Syriaby Former Senator Carl Levin
Posted on 2013-02-26
LEVIN. Before Senator Sanders leaves, let me commend him. I
didn't hear all his remarks, but I know the subject of his address, his
remarks, was the fact corporations now contribute about 10 percent of
the total revenue which comes into Uncle Sam. Years ago, it was about
50 percent, and then gradually it has come down to about where it is
The reason for that, mainly, is that there are a whole bunch of gimmicks and loopholes which have been inserted into our tax laws which need to be closed. If they can be closed, we would be able to avoid sequestration. That is how big the loopholes are.
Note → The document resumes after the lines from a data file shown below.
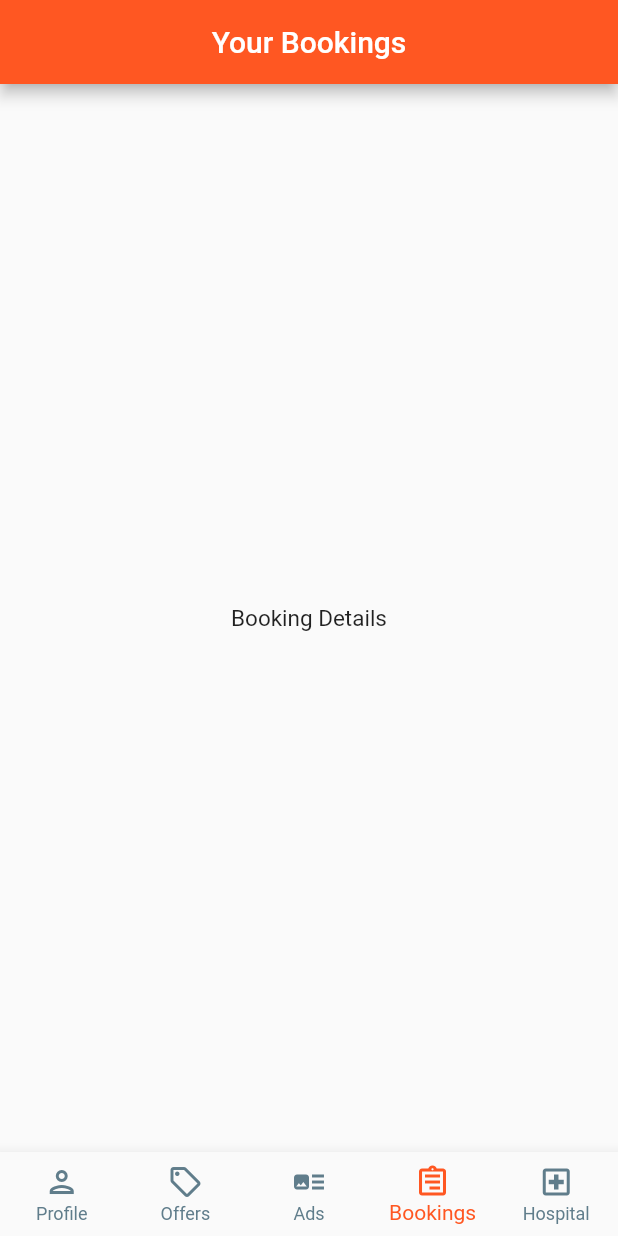
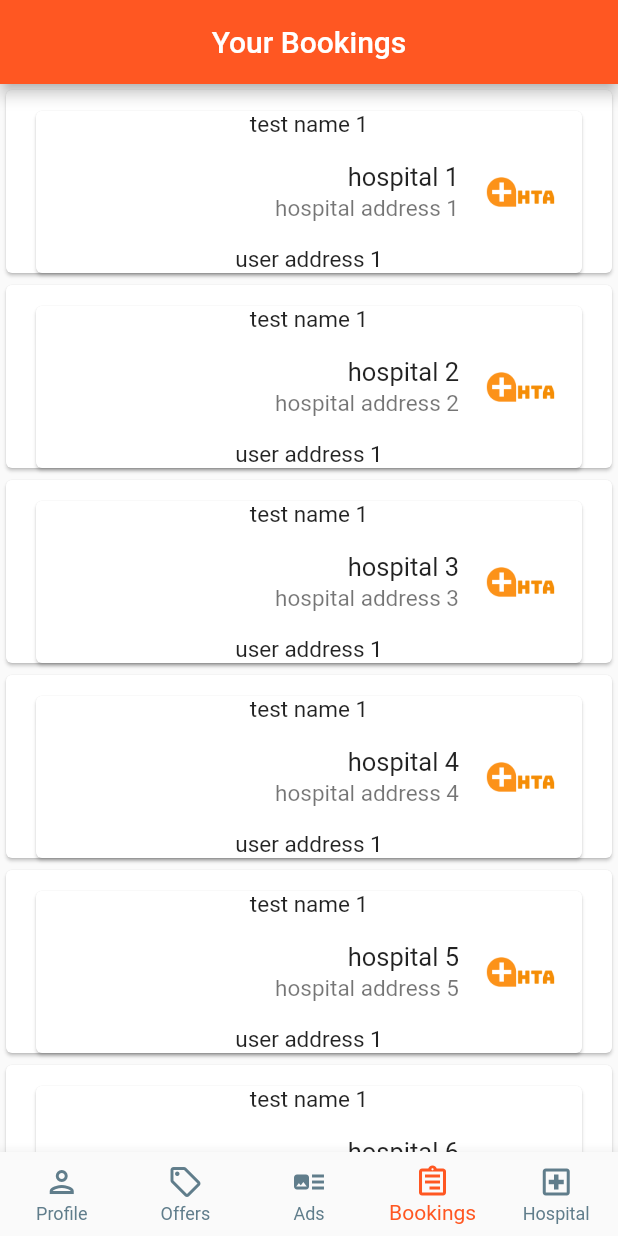
Before and after one commit to techakilan/hta-flutter, a Flutter app: the IndexController screen opened by its route, swiped to page 2, on a phone screen of 412 x 824 dp. Run offline on Flutter 3.47's test engine with Material 2 defaults, Android fonts, the phone set to English and light mode, and no system bars; our stand-ins replace easy_localization, google_maps_flutter, shared_preferences; accounts and stored records are empty; network calls fail.

```diff
--- a/lib/controllers/controllers_index.dart
+++ b/lib/controllers/controllers_index.dart
@@ -1,7 +1,6 @@
 import 'package:flutter/material.dart';
 import 'package:hta/pages/ad_index_page.dart';
-import 'package:hta/pages/bookings_user.dart';
-//import 'package:hta/pages/home_index_page.dart';
+import 'package:hta/pages/bookings_user_page.dart';
 import 'package:hta/pages/hospital_index_page.dart';
 import 'package:hta/pages/offers_index_page.dart';
 import 'package:hta/pages/profile_index_page.dart';
@@ -15,12 +14,10 @@ class _IndexControllerState extends State<IndexController> {
   PageController _pageController = PageController();
   List<Widget> _screens = [
     HospitalIndexPage(),
-    BookingsUser(),
+    BookingsUserPage(),
     AdsIndexPage(),
     OffersIndexPage(),
     ProfileIndexPage(),
-    //HomeMainPage(),
-    //WorkoutMainPage()
   ];
   int _selectedIndex = 0;
   void _onPageChanged(int selectedIndex) {
--- /dev/null
+++ b/lib/model/user_booking_model.dart
@@ -0,0 +1,10 @@
+import 'package:hta/model/health_test_model.dart';
+import 'package:hta/model/hospital_model.dart';
+
+class UserBookingModel {
+  HospitalModel hospital;
+  HealthTestModel healthTest;
+  String userAddress;
+
+  UserBookingModel(this.hospital, this.healthTest, this.userAddress);
+}
--- a/lib/pages/bookings_user.dart
+++ /dev/null
@@ -1,18 +0,0 @@
-import 'package:flutter/material.dart';
-
-class BookingsUser extends StatelessWidget {
-  @override
-  Widget build(BuildContext context) {
-    return Scaffold(
-      appBar: AppBar(
-        centerTitle: true,
-        title: Text('Your Bookings'),
-        automaticallyImplyLeading: false,
-      ),
-      body: Container(
-          child: Center(
-        child: Text('Booking Details'),
-      )),
-    );
-  }
-}
--- /dev/null
+++ b/lib/pages/bookings_user_page.dart
@@ -0,0 +1,219 @@
+import 'package:flutter/material.dart';
+import 'package:hta/model/health_test_model.dart';
+import 'package:hta/model/hospital_model.dart';
+import 'package:hta/model/user_booking_model.dart';
+import 'package:hta/pages/bookings_user_tile.dart';
+
+class BookingsUserPage extends StatefulWidget {
+  @override
+  _BookingsUserPageState createState() => _BookingsUserPageState();
+}
+
+class _BookingsUserPageState extends State<BookingsUserPage> {
+  List<UserBookingModel> bookingList = <UserBookingModel>[];
+
+  @override
+  void initState() {
+    super.initState();
+    bookingList.add(new UserBookingModel(
+        HospitalModel(
+          '1',
+          'hospital 1',
+          'This is a hospital with many tests',
+          'hospital address 1',
+          'assets/hta_logo.png',
+        ),
+        HealthTestModel(
+          '1',
+          'hospital 1',
+          'test name 1',
+          'test description 1',
+          'assets/hta_logo.png',
+        ),
+        'user address 1'));
+    bookingList.add(new UserBookingModel(
+        HospitalModel(
+          '2',
+          'hospital 2',
+          'This is a hospital with many tests',
+          'hospital address 2',
+          'assets/hta_logo.png',
+        ),
+        HealthTestModel(
+          '1',
+          'hospital 1',
+          'test name 1',
+          'test description 1',
+          'assets/hta_logo.png',
+        ),
+        'user address 1'));
+    bookingList.add(new UserBookingModel(
+        HospitalModel(
+          '3',
+          'hospital 3',
+          'This is a hospital with many tests',
+          'hospital address 3',
+          'assets/hta_logo.png',
+        ),
+        HealthTestModel(
+          '1',
+          'hospital 1',
+          'test name 1',
+          'test description 1',
+          'assets/hta_logo.png',
+        ),
+        'user address 1'));
+    bookingList.add(new UserBookingModel(
+        HospitalModel(
+          '4',
+          'hospital 4',
+          'This is a hospital with many tests',
+          'hospital address 4',
+          'assets/hta_logo.png',
+        ),
+        HealthTestModel(
+          '1',
+          'hospital 1',
+          'test name 1',
+          'test description 1',
+          'assets/hta_logo.png',
+        ),
+        'user address 1'));
+    bookingList.add(new UserBookingModel(
+        HospitalModel(
+          '5',
+          'hospital 5',
+          'This is a hospital with many tests',
+          'hospital address 5',
+          'assets/hta_logo.png',
+        ),
+        HealthTestModel(
+          '1',
+          'hospital 1',
+          'test name 1',
+          'test description 1',
+          'assets/hta_logo.png',
+        ),
+        'user address 1'));
+    bookingList.add(new UserBookingModel(
+        HospitalModel(
+          '6',
+          'hospital 6',
+          'This is a hospital with many tests',
+          'hospital address 6',
+          'assets/hta_logo.png',
+        ),
+        HealthTestModel(
+          '1',
+          'hospital 1',
+          'test name 1',
+          'test description 1',
+          'assets/hta_logo.png',
+        ),
+        'user address 1'));
+    bookingList.add(new UserBookingModel(
+        HospitalModel(
+          '7',
+          'hospital 7',
+          'This is a hospital with many tests',
+          'hospital address 7',
+          'assets/hta_logo.png',
+        ),
+        HealthTestModel(
+          '1',
+          'hospital 1',
+          'test name 1',
+          'test description 1',
+          'assets/hta_logo.png',
+        ),
+        'user address 1'));
+    bookingList.add(new UserBookingModel(
+        HospitalModel(
+          '8',
+          'hospital 8',
+          'This is a hospital with many tests',
+          'hospital address 8',
+          'assets/hta_logo.png',
+        ),
+        HealthTestModel(
+          '1',
+          'hospital 1',
+          'test name 1',
+          'test description 1',
+          'assets/hta_logo.png',
+        ),
+        'user address 1'));
+    bookingList.add(new UserBookingModel(
+        HospitalModel(
+          '9',
+          'hospital 9',
+          'This is a hospital with many tests',
+          'hospital address 9',
+          'assets/hta_logo.png',
+        ),
+        HealthTestModel(
+          '1',
+          'hospital 1',
+          'test name 1',
+          'test description 1',
+          'assets/hta_logo.png',
+        ),
+        'user address 1'));
+    bookingList.add(new UserBookingModel(
+        HospitalModel(
+          '10',
+          'hospital 10',
+          'This is a hospital with many tests',
+          'hospital address 10',
+          'assets/hta_logo.png',
+        ),
+        HealthTestModel(
+          '1',
+          'hospital 1',
+          'test name 1',
+          'test description 1',
+          'assets/hta_logo.png',
+        ),
+        'user address 1'));
+    bookingList.add(new UserBookingModel(
+        HospitalModel(
+          '11',
+          'hospital 11',
+          'This is a hospital with many tests',
+          'hospital address 11',
+          'assets/hta_logo.png',
+        ),
+        HealthTestModel(
+          '1',
+          'hospital 1',
+          'test name 1',
+          'test description 1',
+          'assets/hta_logo.png',
+        ),
+        'user address 1'));
+  }
+
+  @override
+  Widget build(BuildContext context) {
+    return Scaffold(
+      appBar: AppBar(
+        centerTitle: true,
+        title: Text('Your Bookings'),
+        automaticallyImplyLeading: false,
+      ),
+      body: ListView.builder(
+        key: PageStorageKey<String>("bookingsListIndexKey"),
+        itemCount: bookingList.length,
+        itemBuilder: (context, index) {
+          return Card(
+            child: BookingsUserTile(
+              hospital: bookingList[index].hospital,
+              healthTest: bookingList[index].healthTest,
+              userAddress: bookingList[index].userAddress,
+            ),
+          );
+        },
+      ),
+    );
+  }
+}
--- /dev/null
+++ b/lib/pages/bookings_user_tile.dart
@@ -0,0 +1,41 @@
+import 'package:flutter/material.dart';
+import 'package:hta/model/health_test_model.dart';
+import 'package:hta/model/hospital_model.dart';
+import 'package:hta/routes/route_names.dart';
+
+class BookingsUserTile extends StatelessWidget {
+  final HospitalModel hospital;
+  final HealthTestModel healthTest;
+  final String userAddress;
+
+  BookingsUserTile({this.hospital, this.healthTest, this.userAddress});
+  @override
+  Widget build(BuildContext context) {
+    return Padding(
+      padding: EdgeInsets.only(
+        top: 8,
+      ),
+      child: Card(
+        margin: EdgeInsets.fromLTRB(20, 6, 20, 0),
+        child: Column(
+          children: [
+            Container(child: Text(healthTest.name)),
+            ListTile(
+              onTap: () {
+                Navigator.pushNamed(context, collectionTrackingRoute);
+              },
+              leading: CircleAvatar(
+                radius: 25,
+                backgroundColor: Colors.white,
+                foregroundImage: ExactAssetImage(hospital.imageUrl),
+              ),
+              title: Text(hospital.name),
+              subtitle: Text(hospital.address),
+            ),
+            Container(child: Text(userAddress)),
+          ],
+        ),
+      ),
+    );
+  }
+}
--- a/lib/routes/custom_router.dart
+++ b/lib/routes/custom_router.dart
@@ -1,8 +1,10 @@
 import 'package:hta/controllers/controllers_index.dart';
-import 'package:hta/pages/bookings_user.dart';
+import 'package:hta/pages/bookings_user_page.dart';
+import 'package:hta/pages/collection_tracking_page.dart';
 import 'package:hta/pages/healthtest_details.dart';
 import 'package:hta/pages/hospital_healthtest_page.dart';
 import 'package:hta/pages/hospital_index_page.dart';
+import 'package:hta/pages/index_page.dart';
 import 'package:hta/pages/signin_index_page.dart';
 
 import 'package:flutter/material.dart';
@@ -16,6 +18,8 @@ class CustomRouter {
   static Route<dynamic> generateRoute(RouteSettings settings) {
     //final args = settings.arguments;
     switch (settings.name) {
+      case rootRoute:
+        return MaterialPageRoute(builder: (_) => IndexPage());
       case signinRoute:
         return MaterialPageRoute(builder: (_) => SigninIndexPage());
       case signupRoute:
@@ -33,7 +37,9 @@ class CustomRouter {
         return MaterialPageRoute(
             builder: (_) => HelathTestDetails(args.healthTest));
       case bookingsUserRoute:
-        return MaterialPageRoute(builder: (_) => BookingsUser());
+        return MaterialPageRoute(builder: (_) => BookingsUserPage());
+      case collectionTrackingRoute:
+        return MaterialPageRoute(builder: (_) => CollectionTrackingPage());
       default:
         return _errorRoute();
     }
@@ -49,4 +55,15 @@ class CustomRouter {
       );
     });
   }
+
+  static Route<dynamic> _rootRoute() {
+    return MaterialPageRoute(builder: (_) {
+      return Scaffold(
+        appBar: AppBar(
+          title: Text('Root Route'),
+        ),
+        body: Text('Root Route'),
+      );
+    });
+  }
 }
--- a/lib/routes/route_names.dart
+++ b/lib/routes/route_names.dart
@@ -1,8 +1,9 @@
 const String rootRoute = '/';
 const String signinRoute = '/signin';
 const String signupRoute = '/signup';
-const String homeRoute = '/home';
+const String homeRoute = '/home_route';
 const String hospitalRoute = '/hospital';
 const String hospitalHealthTestRoute = '/hospital_health_test';
 const String healthTestDetailsRoute = '/healthtest_details';
 const String bookingsUserRoute = '/bookings_user';
+const String collectionTrackingRoute = '/collection_tacking';
--- a/pubspec.yaml
+++ b/pubspec.yaml
@@ -27,6 +27,7 @@ dependencies:
   shared_preferences:
   http:
   provider:
+  google_maps_flutter:
 
 
   # The following adds the Cupertino Icons font to your application.
```
Also changed, not shown: lib/api/api_service.dart (+7 -2 lines), lib/main.dart (+3 -7 lines), lib/pages/collection_tracking_page.dart (added, +37 -0 lines), lib/pages/index_page.dart (added, +168 -0 lines), lib/utils/back_pressed.dart (added, +22 -0 lines), pubspec.lock, 1 other file.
I am not talking about deductions, which most people would say serve a useful purpose. Whether people agree with that purpose, at least deductions, as we generally understand deductions, serve some kind of a productive purpose. For instance, corporations get accelerated depreciation when they buy equipment. That serves a very important purpose. It gives an incentive to buy equipment.
Even the oil and gas credit, which I don't support, nonetheless, the purpose of it is to give an incentive to explore and drill for oil and gas. Whether one agrees with that purpose, at least it is a purpose. When it comes to these loopholes and gimmicks which are used to shift revenues to tax havens, there is no useful purpose. The only purpose is taxable. Those are the loopholes which we can close, and those are the loopholes which it seems to me there ought to be broad bipartisan support to close. If we can close them, we can avoid sequestration. Again, that is how big these loopholes are.
[[Page S844]] I very much appreciate the reference by the Senator from Vermont to our Permanent Subcommittee on Investigations and the work we have been doing, and I very much appreciate the energy he brings to this effort. It ought to be bipartisan. Again, these kinds of loopholes are not what most people consider to be legitimate deductions but are a kind of tax- avoidance scheme that should not be in the law even if we had no deficit. I guess one of the critical differences between these kinds of tax-avoidance gimmicks and the ordinary deductions corporations take is the fact that the use of these and the abuse of these should be eliminated on a bipartisan basis.
So I would like to thank my friend. I wish I had caught the early part of his remarks, but that was not to be.